In Harvesting Tax Breaks, Herald-Leader Reporters John Cheves and Linda Blackford revealed that a tax break intended to save productive farms for future generations instead often winds up benefiting developers or the owners of suburban homes surrounded by vast lawns.
As a result, large landowners enjoy reduced overhead, while their less-fortunate neighbors — middle-class homeowners and business owners — pay higher property taxes to compensate for lost revenue to schools, the city, the health department and other local services. Kentucky’s state government estimates that it will forfeit $98 million in revenue over the next two years because of this tax break.
The series sparked immediate reforms in Lexington and a legislative study of possible statewide reforms. It was awarded a 2016 McClatchy President’s Award. The judges cited “Harvesting Tax Breaks” as “an impressive example of identifying an outrageous problem that’s hiding in plain sight.”

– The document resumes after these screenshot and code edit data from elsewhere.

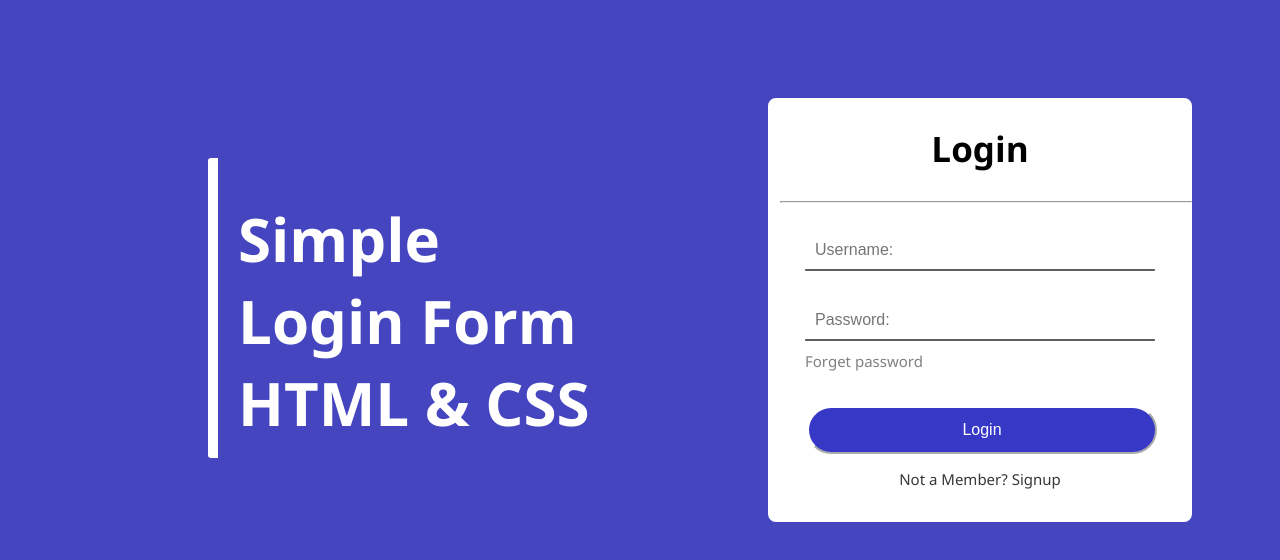
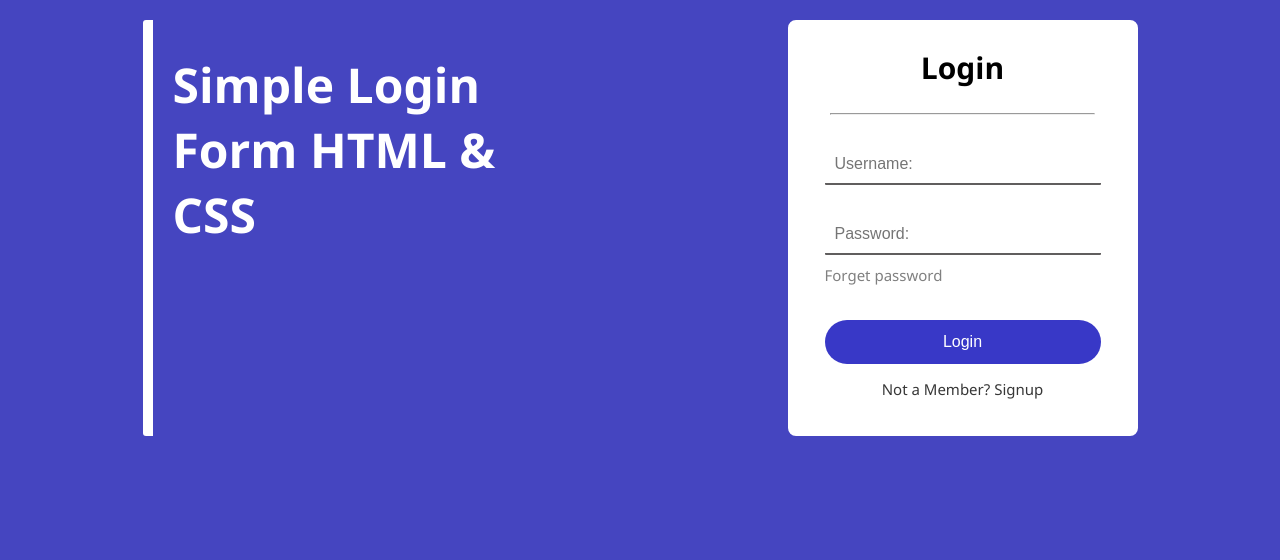
Before and after one commit to Blessing048/My-Web, a plain HTML site: page index.html in a window 1280 px wide. Drawn offline with Linux system fonts and the light colour scheme.

Commit message:
optimizing

```diff
--- a/style.css
+++ b/style.css
@@ -1,132 +1,119 @@
-body{
+body {
     background-color: rgba(5, 5, 170, 0.74);
     font-family: 'Segoe UI', Tahoma, Geneva, Verdana, sans-serif;
-
+    margin: 0; /* Reset default body margin */
+    padding: 0; /* Reset default body padding */
 }
 
-.big-container{
-    display: inline-flex;
+.big-container {
+    display: flex;
+    flex-wrap: wrap; /* Allow containers to wrap to new lines */
+    justify-content: center; /* Center containers horizontally */
+}
 
-}
-/* styke for first contaimer */
-.container{
-    width: 350px;
-    height: 350px;
+.container {
+    width: 90%; /* Use percentage for responsiveness */
+    max-width: 350px; /* Limit maximum width */
     padding: 35px;
-    margin-top: 90px;
-    margin-left: 170px;
-    /* top: 90px;
-    right: 170px;
-    position: fixed; */
+    margin: 20px auto; /* Auto margin for centering and spacing */
     border: 2px solid white;
     border-radius: 8px;
     background-color: white;
+    box-sizing: border-box; /* Include padding in width calculation */
 }
-h2{
+
+h2 {
     text-align: center;
-    font-size: 35px;
+    font-size: 30px; /* Adjust font size for smaller screens */
     margin-top: -10px;
     font-family: 'Segoe UI', Tahoma, Geneva, Verdana, sans-serif;
 }
 
-input[type="text"]{
-    margin-bottom: 20px;
-}
-
-hr{
-    width: 410px;
-    margin-left: -25px;
-}
-
 input[type="text"],
-input[type="password"]{
+input[type="password"] {
     width: 100%;
     padding: 10px;
     margin-bottom: 10px;
+    border: none;
     border-bottom: 2px solid rgb(96, 94, 94);
-    border-top: none;
-    border-left: none;
-    border-right: none;
     border-radius: 1px;
     box-sizing: border-box;
     font-size: 16px;
     outline: none;
 }
 
-input[type="text"]{
+input[type="text"] {
     margin-top: 20px;
 }
 
-input[type="password"]{
+input[type="password"] {
     margin-top: 20px;
 }
 
 input[type="text"]:focus,
-input[type="password"]:focus{
+input[type="password"]:focus {
     border-color: #007bff;
     box-shadow: 0 0 5px rgba(0, 122, 255, 0.2);
 }
 
-a{
+a {
     display: block;
     color: gray;
     text-decoration: none;
     font-size: 15px;
 }
 
-input[type="submit"]{
+input[type="submit"] {
     color: white;
     background-color: rgb(56, 56, 199);
     padding: 13px;
     font-size: 16px;
-    border-color: white;
+    border: none;
     width: 100%;
-    align-items: center;
     border-radius: 25px;
     margin-top: 35px;
-    margin-left: 2px;
-
 }
 
-.Signup{
+.Signup {
     color: rgb(55, 55, 55);
     text-align: center;
     margin-top: 15px;
 }
 
-
-
-/* Style for second container */
-.container2{
-    width: 360px;
-    height: 300px;
+.container2 {
+    width: 90%; /* Make responsive */
+    max-width: 360px; /* Limit width */
+    margin: 20px auto; /* Auto margins for centering and spacing */
     color: white;
-    margin-top:150px;
-    margin-left: 200px;
-    /* top: 150px;
-    left: 250px;
-    position: fixed; */
-    font-size: 30px;
+    font-size: 24px; /* Adjust font size for smaller screens */
     font-family: 'Segoe UI', Tahoma, Geneva, Verdana, sans-serif;
     border-left: 10px solid white;
     border-radius: 3px;
     padding-left: 20px;
+    box-sizing: border-box; /* Include padding in width calculation */
 }
 
+hr {
+    width: 95%; /* Adjust width for responsiveness */
+    margin: 10px auto; /* Center the line */
+}
 
+/* Media query for smaller screens */
+@media (max-width: 768px) {
+    .big-container {
+        flex-direction: column; /* Stack containers vertically */
+        align-items: center; /* Center items */
+    }
 
-@media (max-width: 100%){
-    body{
-        flex-direction: column;
-        align-items: center;
+    .container,
+    .container2 {
+        margin: 20px auto; /* Adjust margins for smaller screens */
     }
-    .container{
-        width: 90%;
-        margin-top: 20px;
+
+    h2 {
+        font-size: 28px; /* Slightly smaller header on smaller screens */
     }
     .container2{
-        width: 100%;
-        height: 50vh;
+        font-size: 20px;
     }
-
 }
```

- Part 1: Tax relief intended to save Kentucky farms helps pave them instead
- Part 2: 10-acre lawns get benefit meant for working Fayette County farms
- Part 3: Developers get farmland tax break as bulldozers approach
- Part 4: How other states guard against ‘fake farmers’
- Interactive Map: Explore a map of Lexington properties getting farmland tax breaks